◆ **Your objective**
Your answer should be every line of the records that contains the word "variable", copied as it stands.

*** Opening Supplied records ***

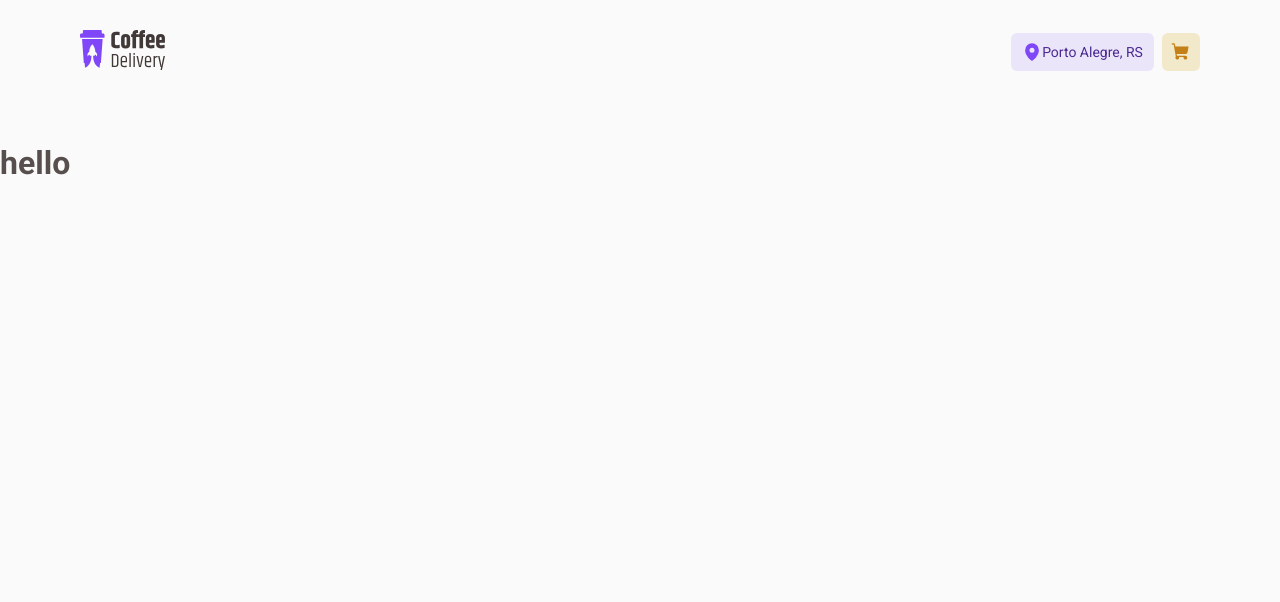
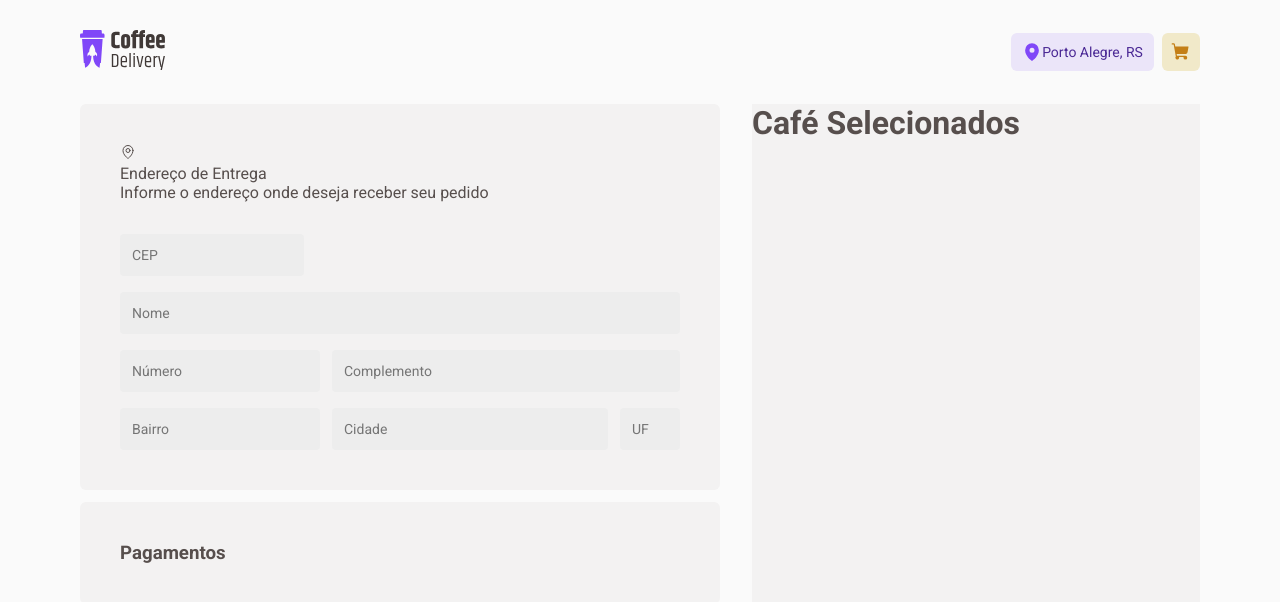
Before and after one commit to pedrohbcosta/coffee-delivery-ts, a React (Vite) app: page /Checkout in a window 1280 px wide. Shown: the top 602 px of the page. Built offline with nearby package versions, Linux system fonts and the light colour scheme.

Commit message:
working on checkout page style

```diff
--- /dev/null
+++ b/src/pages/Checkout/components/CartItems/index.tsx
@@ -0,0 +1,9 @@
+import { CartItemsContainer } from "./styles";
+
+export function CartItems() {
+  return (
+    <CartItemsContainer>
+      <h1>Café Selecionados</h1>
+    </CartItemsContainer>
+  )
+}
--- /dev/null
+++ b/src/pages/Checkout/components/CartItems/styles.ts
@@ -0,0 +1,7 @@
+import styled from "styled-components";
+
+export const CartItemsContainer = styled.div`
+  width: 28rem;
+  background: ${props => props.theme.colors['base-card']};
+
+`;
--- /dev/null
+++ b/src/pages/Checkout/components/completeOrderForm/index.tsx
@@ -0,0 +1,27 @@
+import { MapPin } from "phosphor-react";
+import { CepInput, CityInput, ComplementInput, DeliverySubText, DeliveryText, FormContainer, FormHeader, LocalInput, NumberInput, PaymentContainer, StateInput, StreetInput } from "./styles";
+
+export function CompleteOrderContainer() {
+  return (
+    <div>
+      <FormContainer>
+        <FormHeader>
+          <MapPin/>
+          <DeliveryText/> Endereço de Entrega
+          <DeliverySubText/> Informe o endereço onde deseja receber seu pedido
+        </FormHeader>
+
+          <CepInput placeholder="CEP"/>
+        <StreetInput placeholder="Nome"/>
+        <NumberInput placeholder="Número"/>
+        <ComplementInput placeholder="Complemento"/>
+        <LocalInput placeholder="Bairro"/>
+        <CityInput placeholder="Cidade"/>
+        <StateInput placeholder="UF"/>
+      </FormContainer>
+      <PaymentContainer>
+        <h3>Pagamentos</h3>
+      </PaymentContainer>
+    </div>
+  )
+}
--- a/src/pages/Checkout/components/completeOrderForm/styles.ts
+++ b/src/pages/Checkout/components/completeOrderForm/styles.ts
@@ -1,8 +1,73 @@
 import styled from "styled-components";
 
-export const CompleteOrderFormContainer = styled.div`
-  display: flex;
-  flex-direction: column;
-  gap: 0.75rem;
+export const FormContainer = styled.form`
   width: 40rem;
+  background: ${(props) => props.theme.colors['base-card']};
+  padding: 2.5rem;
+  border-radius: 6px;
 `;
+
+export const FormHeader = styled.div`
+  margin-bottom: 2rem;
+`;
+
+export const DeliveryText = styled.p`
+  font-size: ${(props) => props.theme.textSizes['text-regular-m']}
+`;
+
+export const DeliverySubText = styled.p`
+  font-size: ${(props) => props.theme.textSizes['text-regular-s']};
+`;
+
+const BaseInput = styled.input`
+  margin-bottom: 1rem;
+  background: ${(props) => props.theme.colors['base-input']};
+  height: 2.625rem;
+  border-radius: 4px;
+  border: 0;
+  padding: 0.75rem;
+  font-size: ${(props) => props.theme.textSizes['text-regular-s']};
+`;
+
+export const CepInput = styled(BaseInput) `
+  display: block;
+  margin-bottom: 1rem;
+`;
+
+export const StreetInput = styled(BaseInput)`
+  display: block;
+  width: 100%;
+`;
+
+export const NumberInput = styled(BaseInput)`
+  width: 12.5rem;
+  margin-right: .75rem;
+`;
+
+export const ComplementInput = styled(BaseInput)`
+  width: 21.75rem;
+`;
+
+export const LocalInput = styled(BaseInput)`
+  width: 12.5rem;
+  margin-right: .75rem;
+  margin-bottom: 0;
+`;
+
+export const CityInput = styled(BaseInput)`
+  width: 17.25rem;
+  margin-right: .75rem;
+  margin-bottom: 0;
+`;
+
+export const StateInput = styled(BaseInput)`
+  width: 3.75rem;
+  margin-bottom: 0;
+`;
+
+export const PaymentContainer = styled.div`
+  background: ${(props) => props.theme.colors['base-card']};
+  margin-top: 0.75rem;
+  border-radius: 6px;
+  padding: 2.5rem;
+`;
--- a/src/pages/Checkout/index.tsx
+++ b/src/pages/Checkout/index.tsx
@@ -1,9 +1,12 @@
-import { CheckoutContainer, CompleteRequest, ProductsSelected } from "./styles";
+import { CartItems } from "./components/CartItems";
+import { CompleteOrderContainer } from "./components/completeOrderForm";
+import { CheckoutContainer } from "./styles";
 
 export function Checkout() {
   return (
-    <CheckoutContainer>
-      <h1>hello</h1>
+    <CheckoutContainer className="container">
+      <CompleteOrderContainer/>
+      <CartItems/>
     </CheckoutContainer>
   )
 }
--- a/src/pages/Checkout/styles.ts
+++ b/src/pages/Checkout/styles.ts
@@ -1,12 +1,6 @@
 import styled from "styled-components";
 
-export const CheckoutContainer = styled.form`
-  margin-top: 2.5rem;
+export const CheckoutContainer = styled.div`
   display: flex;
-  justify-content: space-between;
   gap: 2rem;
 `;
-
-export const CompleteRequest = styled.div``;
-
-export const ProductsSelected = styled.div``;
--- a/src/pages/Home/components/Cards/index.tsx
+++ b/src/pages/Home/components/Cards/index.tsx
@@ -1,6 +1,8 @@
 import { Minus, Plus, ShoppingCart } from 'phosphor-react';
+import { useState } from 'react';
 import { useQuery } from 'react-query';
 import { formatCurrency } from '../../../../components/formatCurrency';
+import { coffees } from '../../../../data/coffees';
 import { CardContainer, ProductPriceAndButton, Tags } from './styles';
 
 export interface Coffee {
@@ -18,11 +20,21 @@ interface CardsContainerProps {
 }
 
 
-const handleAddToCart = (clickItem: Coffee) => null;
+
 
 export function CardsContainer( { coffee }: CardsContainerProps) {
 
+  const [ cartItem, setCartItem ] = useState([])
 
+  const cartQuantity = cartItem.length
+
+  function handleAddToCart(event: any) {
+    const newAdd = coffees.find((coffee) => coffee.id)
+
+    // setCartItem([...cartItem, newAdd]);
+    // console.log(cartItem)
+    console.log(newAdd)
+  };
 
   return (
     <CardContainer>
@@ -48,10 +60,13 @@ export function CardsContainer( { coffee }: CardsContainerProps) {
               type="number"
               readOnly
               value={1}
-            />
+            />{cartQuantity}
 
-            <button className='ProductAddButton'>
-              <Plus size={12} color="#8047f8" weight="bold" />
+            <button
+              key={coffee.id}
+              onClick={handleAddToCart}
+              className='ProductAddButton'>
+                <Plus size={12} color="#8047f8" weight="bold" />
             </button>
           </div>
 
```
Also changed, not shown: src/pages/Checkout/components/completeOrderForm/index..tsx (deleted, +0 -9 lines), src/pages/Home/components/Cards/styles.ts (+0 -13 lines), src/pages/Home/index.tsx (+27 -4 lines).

*** Closing Supplied records ***
*** Opening Supplied records ***

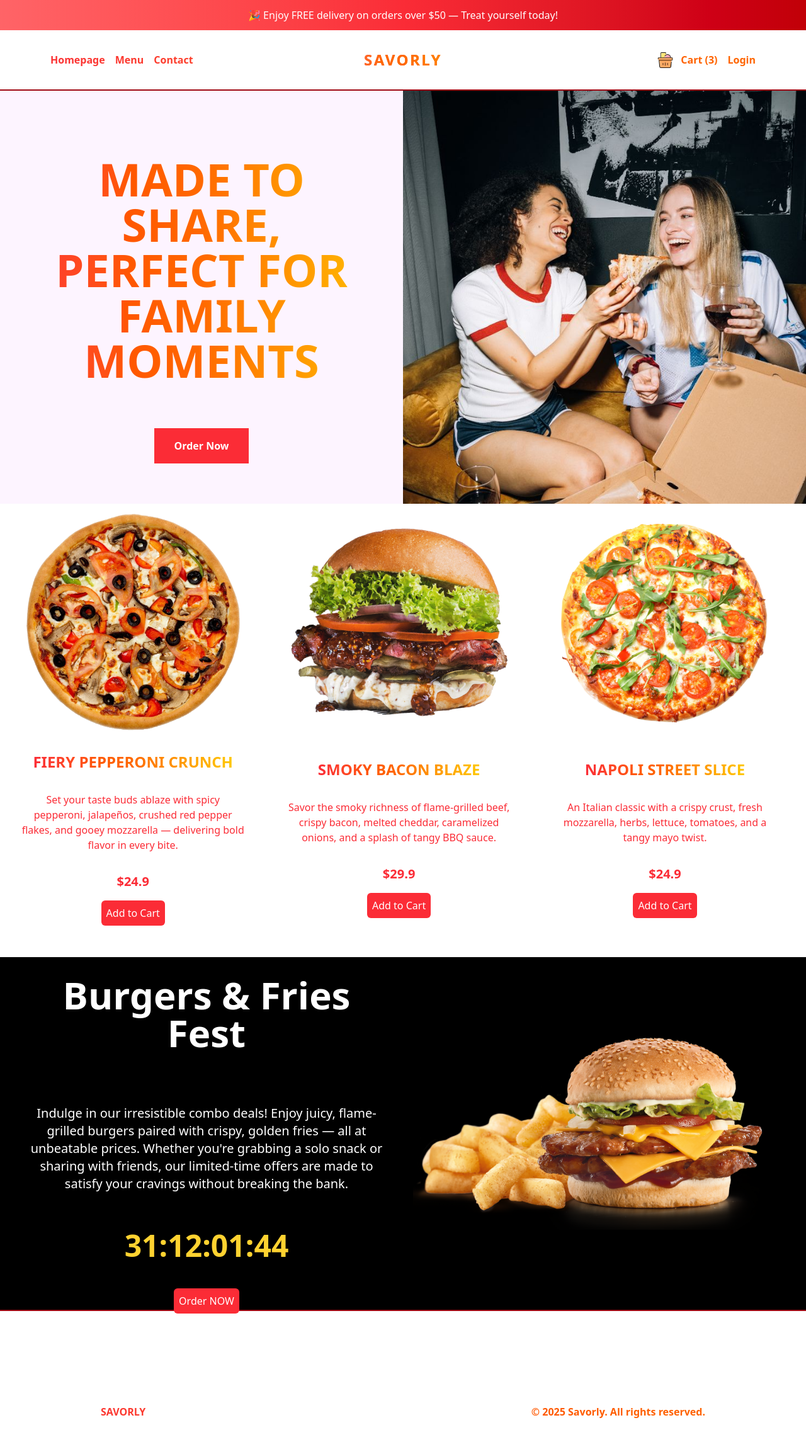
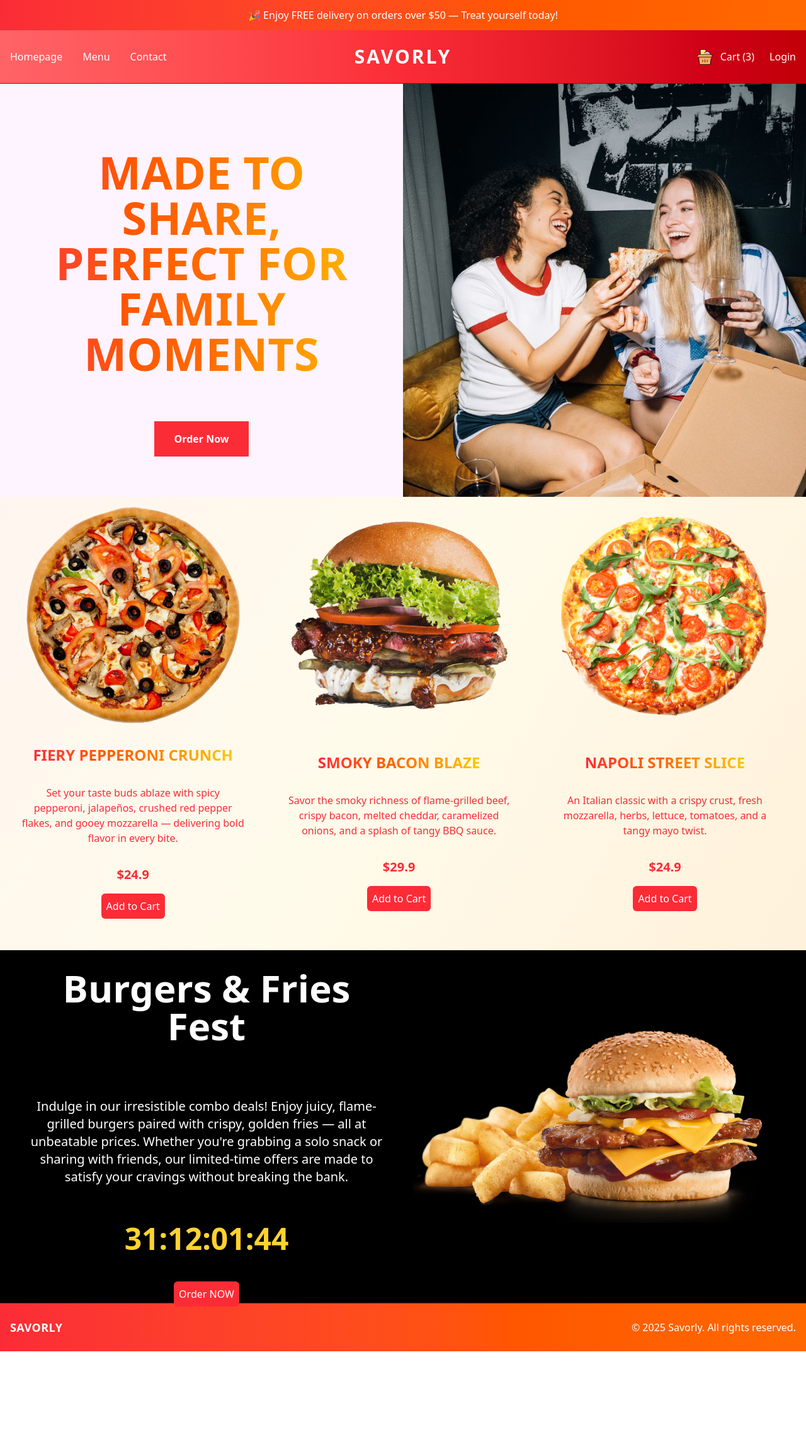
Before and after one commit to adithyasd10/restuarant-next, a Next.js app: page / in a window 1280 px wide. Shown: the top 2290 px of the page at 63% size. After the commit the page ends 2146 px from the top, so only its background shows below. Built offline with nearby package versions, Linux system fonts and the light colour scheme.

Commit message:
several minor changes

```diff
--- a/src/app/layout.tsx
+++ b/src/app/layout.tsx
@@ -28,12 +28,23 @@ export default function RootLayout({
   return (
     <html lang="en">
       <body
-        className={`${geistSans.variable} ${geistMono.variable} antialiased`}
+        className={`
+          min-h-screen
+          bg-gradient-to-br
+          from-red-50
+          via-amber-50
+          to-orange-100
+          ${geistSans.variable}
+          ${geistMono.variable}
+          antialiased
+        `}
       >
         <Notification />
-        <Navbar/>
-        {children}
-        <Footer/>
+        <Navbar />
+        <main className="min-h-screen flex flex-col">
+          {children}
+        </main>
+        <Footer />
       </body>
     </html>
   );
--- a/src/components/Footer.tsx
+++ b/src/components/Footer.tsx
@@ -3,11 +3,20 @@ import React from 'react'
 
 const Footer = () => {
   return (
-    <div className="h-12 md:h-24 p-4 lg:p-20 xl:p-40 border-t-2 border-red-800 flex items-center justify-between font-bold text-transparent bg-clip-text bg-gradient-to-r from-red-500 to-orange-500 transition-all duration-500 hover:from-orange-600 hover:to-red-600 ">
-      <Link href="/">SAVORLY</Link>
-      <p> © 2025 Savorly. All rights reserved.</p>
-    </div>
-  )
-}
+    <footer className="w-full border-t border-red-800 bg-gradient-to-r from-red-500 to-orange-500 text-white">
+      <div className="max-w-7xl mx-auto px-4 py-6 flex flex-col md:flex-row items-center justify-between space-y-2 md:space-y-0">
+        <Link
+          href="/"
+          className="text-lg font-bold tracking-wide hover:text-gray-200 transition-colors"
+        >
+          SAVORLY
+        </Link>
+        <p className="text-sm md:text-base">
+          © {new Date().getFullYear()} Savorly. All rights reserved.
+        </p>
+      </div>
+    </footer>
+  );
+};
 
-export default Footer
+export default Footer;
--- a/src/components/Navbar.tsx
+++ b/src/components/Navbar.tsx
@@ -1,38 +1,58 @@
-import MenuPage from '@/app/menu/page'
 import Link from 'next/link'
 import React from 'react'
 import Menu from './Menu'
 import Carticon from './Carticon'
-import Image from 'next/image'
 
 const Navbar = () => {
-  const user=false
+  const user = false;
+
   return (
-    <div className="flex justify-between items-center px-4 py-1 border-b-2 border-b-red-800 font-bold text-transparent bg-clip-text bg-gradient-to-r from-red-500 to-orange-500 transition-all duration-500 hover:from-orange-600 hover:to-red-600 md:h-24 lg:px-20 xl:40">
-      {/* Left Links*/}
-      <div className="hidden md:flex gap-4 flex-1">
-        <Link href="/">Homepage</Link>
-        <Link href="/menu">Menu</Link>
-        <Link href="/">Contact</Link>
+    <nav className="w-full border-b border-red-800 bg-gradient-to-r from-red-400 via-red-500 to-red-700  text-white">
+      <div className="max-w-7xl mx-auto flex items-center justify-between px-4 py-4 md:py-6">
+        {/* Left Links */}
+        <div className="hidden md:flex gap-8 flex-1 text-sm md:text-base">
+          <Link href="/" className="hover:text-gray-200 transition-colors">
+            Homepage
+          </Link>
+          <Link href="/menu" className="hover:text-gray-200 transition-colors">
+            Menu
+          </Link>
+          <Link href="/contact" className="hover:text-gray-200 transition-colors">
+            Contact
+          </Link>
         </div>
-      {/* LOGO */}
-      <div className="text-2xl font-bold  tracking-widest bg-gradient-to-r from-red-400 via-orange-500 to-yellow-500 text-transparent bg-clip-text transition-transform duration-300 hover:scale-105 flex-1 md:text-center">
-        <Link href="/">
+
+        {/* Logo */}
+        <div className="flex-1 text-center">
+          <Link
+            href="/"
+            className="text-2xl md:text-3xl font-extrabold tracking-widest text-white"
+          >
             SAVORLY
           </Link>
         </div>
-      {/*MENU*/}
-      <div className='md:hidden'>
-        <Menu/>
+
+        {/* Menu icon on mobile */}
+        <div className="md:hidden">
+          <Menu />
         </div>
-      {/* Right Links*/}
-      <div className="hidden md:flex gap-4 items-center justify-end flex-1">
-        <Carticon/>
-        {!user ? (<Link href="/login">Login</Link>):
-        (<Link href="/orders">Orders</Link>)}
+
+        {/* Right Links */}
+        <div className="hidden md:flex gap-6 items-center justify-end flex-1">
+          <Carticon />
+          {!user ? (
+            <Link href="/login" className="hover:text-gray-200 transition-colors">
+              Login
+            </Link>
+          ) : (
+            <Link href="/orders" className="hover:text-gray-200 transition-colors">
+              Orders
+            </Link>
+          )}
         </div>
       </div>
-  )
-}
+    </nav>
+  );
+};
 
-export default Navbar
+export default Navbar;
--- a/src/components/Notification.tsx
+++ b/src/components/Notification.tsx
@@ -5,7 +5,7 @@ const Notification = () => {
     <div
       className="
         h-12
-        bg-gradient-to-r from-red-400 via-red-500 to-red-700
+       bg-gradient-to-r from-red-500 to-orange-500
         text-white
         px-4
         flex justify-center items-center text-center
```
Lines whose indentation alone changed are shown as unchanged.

*** Closing Supplied records ***

◆ **Task result**
-        className={`${geistSans.variable} ${geistMono.variable} antialiased`}
+          ${geistSans.variable}
+          ${geistMono.variable}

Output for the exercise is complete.